• [Exercise requirements]
Among the lines of the records, find all that carry the word "pghrt" and copy them.

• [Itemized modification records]
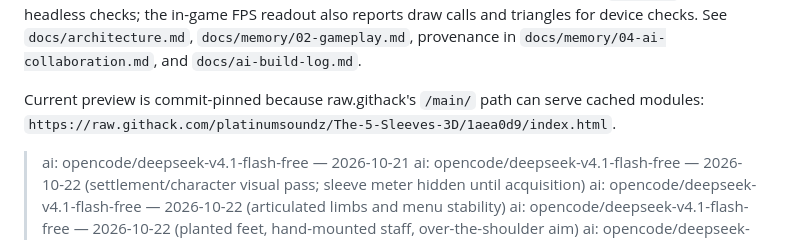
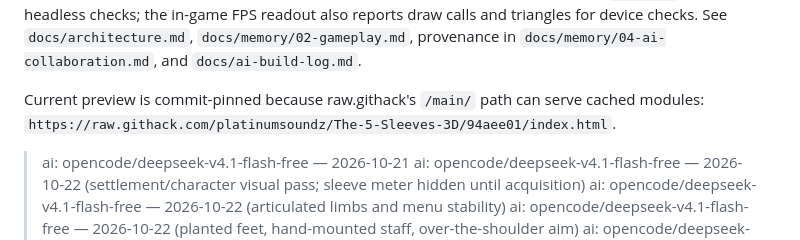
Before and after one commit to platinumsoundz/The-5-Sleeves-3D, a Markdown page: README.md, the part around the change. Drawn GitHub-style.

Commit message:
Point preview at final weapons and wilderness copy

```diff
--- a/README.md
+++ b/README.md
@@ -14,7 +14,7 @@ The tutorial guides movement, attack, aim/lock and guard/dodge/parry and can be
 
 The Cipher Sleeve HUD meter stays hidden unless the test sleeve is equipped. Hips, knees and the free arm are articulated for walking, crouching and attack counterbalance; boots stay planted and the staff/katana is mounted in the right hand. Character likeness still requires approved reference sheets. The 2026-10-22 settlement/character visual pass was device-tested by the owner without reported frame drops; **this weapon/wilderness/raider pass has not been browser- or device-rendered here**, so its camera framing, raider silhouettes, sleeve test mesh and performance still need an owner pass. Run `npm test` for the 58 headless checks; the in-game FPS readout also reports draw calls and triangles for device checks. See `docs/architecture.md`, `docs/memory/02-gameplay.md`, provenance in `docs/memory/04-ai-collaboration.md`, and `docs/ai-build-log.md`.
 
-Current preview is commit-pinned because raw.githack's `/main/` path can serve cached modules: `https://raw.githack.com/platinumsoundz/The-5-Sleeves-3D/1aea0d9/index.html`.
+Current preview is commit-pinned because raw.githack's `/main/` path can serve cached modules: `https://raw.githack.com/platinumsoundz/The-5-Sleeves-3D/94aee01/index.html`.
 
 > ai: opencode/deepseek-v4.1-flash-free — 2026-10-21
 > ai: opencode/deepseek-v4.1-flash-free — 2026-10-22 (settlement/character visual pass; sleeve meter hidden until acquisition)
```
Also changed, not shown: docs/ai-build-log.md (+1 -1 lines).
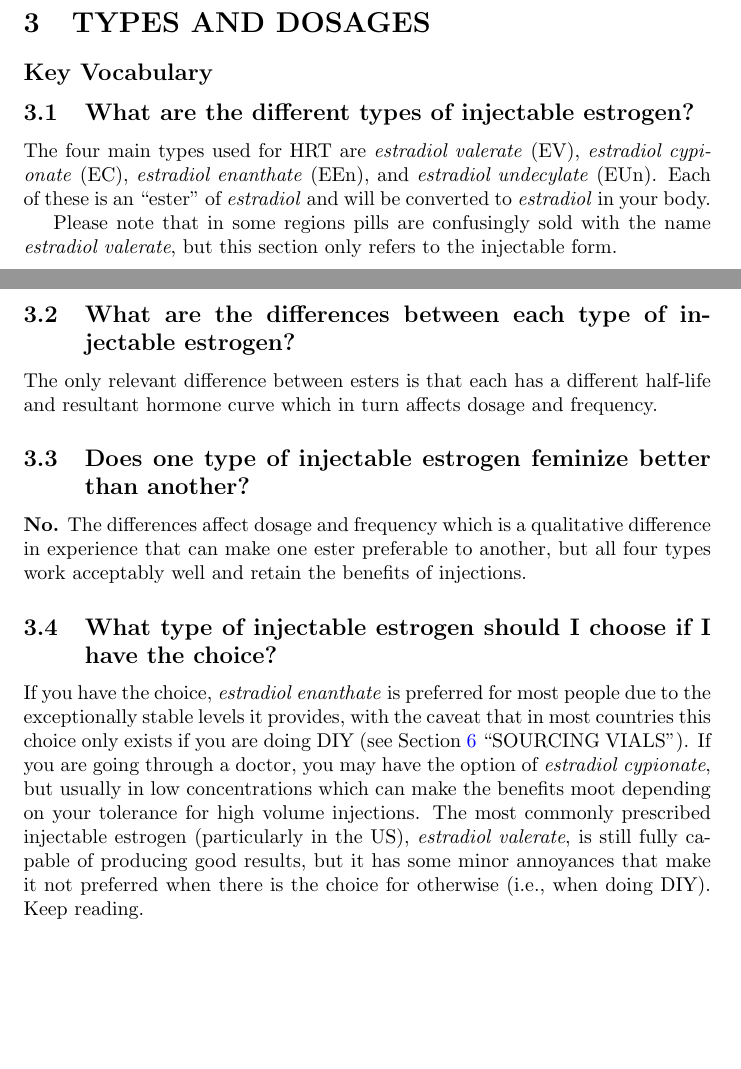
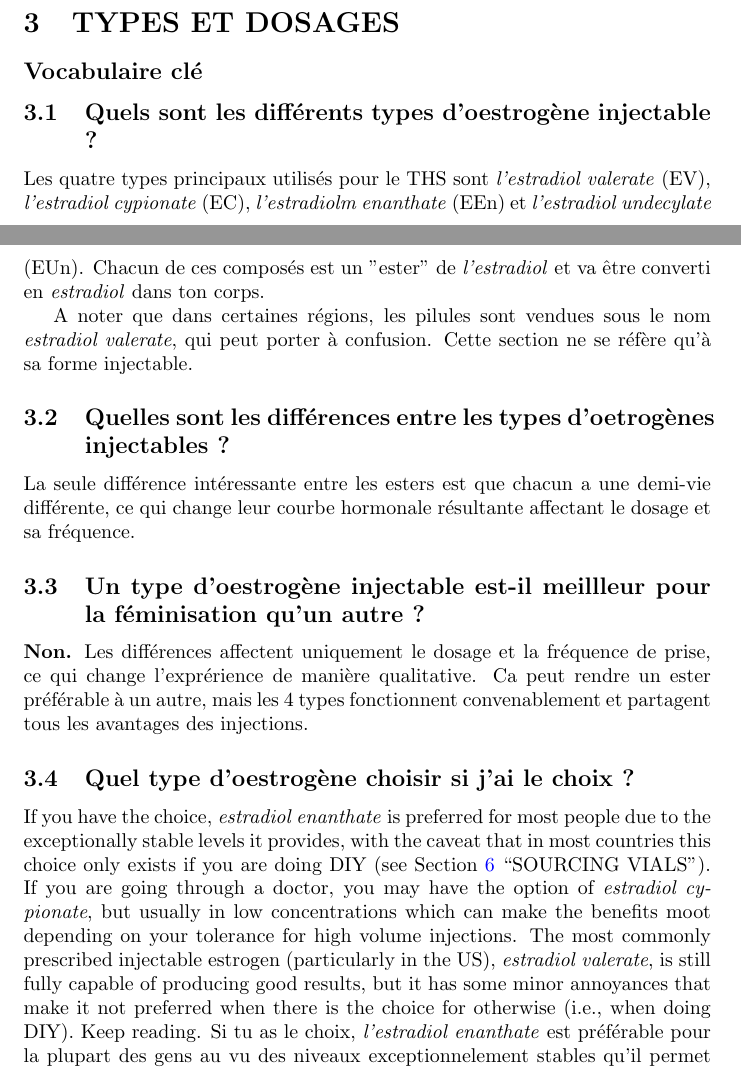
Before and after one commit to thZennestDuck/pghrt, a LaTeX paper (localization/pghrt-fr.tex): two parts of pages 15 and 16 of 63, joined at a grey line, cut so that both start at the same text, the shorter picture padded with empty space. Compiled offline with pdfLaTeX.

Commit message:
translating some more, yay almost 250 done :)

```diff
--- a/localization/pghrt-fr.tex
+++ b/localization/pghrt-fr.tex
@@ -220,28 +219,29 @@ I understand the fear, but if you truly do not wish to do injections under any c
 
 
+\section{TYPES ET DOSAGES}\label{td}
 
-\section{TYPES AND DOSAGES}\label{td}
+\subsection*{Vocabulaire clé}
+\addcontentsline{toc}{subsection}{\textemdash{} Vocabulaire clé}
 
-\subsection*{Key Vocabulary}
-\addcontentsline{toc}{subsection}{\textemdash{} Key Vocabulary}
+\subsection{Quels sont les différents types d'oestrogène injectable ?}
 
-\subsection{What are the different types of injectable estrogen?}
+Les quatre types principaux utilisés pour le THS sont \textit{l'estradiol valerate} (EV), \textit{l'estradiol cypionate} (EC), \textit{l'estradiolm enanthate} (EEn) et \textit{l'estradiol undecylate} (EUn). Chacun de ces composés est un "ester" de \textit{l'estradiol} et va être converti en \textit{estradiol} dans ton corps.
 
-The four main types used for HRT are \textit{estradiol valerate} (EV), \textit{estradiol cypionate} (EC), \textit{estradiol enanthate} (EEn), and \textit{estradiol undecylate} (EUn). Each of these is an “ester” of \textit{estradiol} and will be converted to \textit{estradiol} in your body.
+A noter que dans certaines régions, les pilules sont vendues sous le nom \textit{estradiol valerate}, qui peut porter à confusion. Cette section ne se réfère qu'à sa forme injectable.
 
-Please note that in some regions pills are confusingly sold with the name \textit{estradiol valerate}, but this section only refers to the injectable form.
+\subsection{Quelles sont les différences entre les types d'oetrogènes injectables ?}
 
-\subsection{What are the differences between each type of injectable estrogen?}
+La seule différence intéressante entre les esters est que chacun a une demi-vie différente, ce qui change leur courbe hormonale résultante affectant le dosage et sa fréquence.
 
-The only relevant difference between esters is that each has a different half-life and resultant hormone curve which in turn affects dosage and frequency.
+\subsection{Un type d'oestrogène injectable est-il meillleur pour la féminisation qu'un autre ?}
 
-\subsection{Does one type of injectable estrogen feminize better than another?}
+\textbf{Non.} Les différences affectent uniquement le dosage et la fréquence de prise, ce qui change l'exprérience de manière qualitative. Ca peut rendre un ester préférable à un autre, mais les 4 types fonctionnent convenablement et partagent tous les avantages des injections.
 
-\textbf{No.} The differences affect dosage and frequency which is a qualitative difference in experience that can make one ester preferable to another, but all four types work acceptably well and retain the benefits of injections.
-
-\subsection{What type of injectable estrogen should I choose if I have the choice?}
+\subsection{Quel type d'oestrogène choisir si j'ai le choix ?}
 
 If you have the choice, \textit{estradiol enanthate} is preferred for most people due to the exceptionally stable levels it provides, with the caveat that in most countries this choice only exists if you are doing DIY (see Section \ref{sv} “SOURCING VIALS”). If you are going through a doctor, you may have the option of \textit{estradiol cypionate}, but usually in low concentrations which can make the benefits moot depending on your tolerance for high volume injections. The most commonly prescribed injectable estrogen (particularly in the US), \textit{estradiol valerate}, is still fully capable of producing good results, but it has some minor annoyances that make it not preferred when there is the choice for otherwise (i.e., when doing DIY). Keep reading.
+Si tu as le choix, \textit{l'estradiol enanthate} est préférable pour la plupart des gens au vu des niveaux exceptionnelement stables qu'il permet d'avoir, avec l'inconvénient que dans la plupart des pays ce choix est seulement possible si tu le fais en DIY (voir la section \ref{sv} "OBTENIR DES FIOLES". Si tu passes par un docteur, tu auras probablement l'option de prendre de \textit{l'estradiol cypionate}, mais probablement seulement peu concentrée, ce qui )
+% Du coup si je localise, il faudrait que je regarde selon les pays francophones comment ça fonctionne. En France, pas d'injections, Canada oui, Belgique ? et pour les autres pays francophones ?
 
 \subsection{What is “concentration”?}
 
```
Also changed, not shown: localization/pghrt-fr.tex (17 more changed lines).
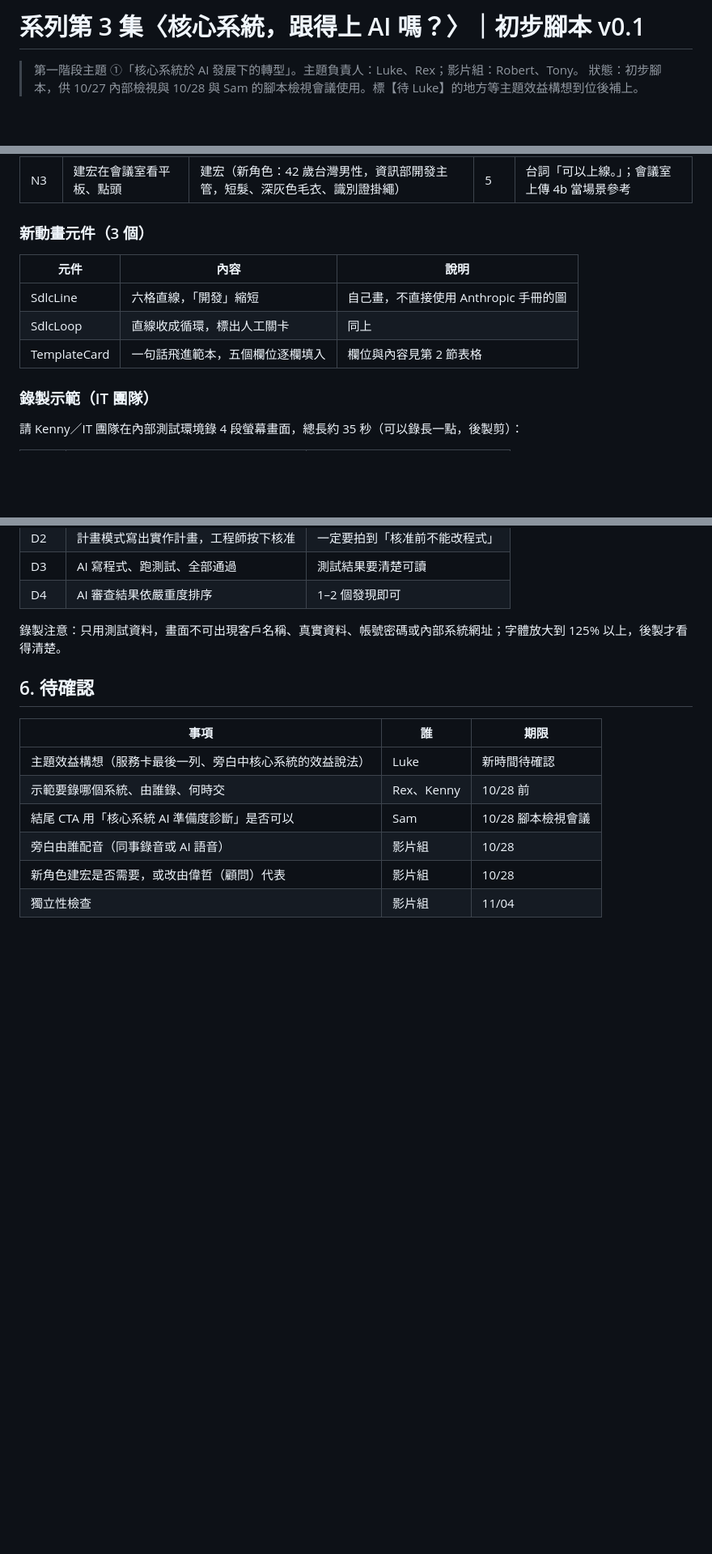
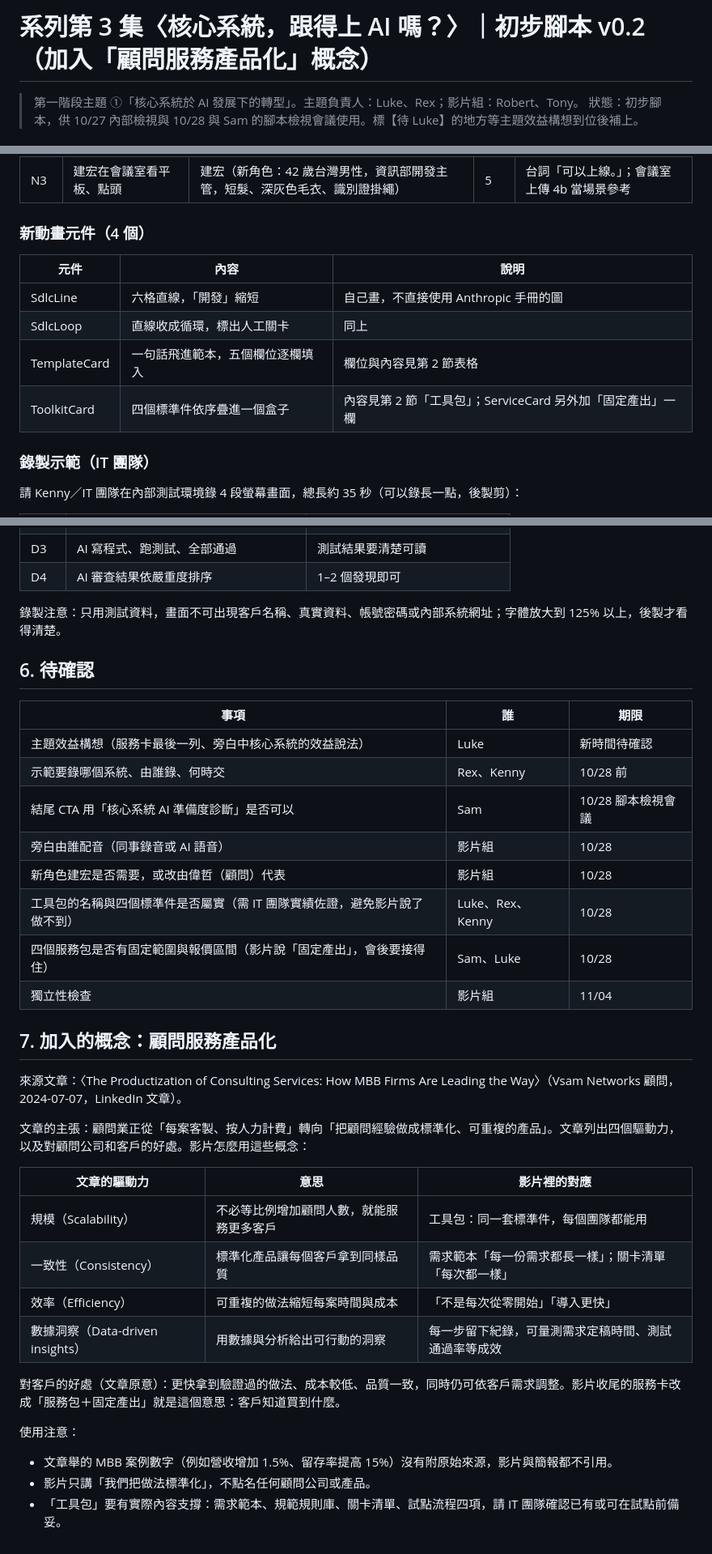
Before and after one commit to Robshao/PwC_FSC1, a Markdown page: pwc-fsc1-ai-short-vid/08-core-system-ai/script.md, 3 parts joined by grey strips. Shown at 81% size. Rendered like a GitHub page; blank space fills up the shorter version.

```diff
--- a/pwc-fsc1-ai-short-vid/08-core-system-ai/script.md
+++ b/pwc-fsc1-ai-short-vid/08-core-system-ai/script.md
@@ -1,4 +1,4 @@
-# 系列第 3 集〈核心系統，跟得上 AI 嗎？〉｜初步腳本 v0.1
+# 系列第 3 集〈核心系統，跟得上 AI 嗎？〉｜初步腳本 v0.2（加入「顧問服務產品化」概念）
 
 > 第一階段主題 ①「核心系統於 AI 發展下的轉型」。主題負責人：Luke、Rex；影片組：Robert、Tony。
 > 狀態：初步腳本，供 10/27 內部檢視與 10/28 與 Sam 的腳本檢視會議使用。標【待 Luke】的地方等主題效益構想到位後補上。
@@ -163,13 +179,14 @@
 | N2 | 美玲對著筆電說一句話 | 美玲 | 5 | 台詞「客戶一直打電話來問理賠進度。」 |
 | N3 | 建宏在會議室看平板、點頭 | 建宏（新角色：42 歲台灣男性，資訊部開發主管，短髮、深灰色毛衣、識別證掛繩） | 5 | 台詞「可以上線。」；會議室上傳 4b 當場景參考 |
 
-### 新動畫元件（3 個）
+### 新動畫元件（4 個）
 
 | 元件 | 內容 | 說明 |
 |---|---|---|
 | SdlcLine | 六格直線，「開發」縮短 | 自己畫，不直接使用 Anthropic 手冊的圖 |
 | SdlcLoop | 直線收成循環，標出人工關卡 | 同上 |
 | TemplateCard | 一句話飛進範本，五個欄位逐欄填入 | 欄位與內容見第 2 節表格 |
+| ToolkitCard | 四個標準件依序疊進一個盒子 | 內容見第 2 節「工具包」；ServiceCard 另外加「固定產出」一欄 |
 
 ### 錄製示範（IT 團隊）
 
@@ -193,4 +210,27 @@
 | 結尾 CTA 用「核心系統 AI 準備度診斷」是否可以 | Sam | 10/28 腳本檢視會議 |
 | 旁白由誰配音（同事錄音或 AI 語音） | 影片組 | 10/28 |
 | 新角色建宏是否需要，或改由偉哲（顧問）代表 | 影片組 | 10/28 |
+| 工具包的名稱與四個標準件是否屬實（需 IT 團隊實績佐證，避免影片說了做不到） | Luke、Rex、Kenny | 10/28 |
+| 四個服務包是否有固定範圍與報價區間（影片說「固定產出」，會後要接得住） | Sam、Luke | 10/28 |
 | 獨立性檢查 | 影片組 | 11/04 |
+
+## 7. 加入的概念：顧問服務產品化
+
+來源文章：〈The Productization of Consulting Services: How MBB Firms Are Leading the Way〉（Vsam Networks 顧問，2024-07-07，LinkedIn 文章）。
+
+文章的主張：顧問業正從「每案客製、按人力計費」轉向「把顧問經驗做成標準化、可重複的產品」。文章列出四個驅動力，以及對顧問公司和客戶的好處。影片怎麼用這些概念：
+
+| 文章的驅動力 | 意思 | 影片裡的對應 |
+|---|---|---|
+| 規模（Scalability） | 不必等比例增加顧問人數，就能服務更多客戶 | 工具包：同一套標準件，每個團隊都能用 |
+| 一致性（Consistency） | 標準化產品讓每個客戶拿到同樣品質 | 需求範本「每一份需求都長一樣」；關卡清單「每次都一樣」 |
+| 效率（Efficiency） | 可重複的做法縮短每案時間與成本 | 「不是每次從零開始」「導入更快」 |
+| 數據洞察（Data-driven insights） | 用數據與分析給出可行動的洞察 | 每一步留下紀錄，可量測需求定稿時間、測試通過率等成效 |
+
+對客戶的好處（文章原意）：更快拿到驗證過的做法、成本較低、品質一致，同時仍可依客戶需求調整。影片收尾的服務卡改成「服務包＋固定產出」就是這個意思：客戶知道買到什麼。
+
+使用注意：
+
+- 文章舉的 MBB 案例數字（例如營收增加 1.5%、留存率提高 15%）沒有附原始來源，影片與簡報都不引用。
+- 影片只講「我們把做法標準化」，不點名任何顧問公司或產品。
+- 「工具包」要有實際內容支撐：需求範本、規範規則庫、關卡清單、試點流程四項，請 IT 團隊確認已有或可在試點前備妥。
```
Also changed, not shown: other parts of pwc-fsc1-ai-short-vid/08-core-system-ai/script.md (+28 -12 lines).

• [Result]
Before and after one commit to thZennestDuck/pghrt, a LaTeX paper (localization/pghrt-fr.tex): two parts of pages 15 and 16 of 63, joined at a grey line, cut so that both start at the same text, the shorter picture padded with empty space. Compiled offline with pdfLaTeX.
--- a/localization/pghrt-fr.tex
+++ b/localization/pghrt-fr.tex
Also changed, not shown: localization/pghrt-fr.tex (17 more changed lines).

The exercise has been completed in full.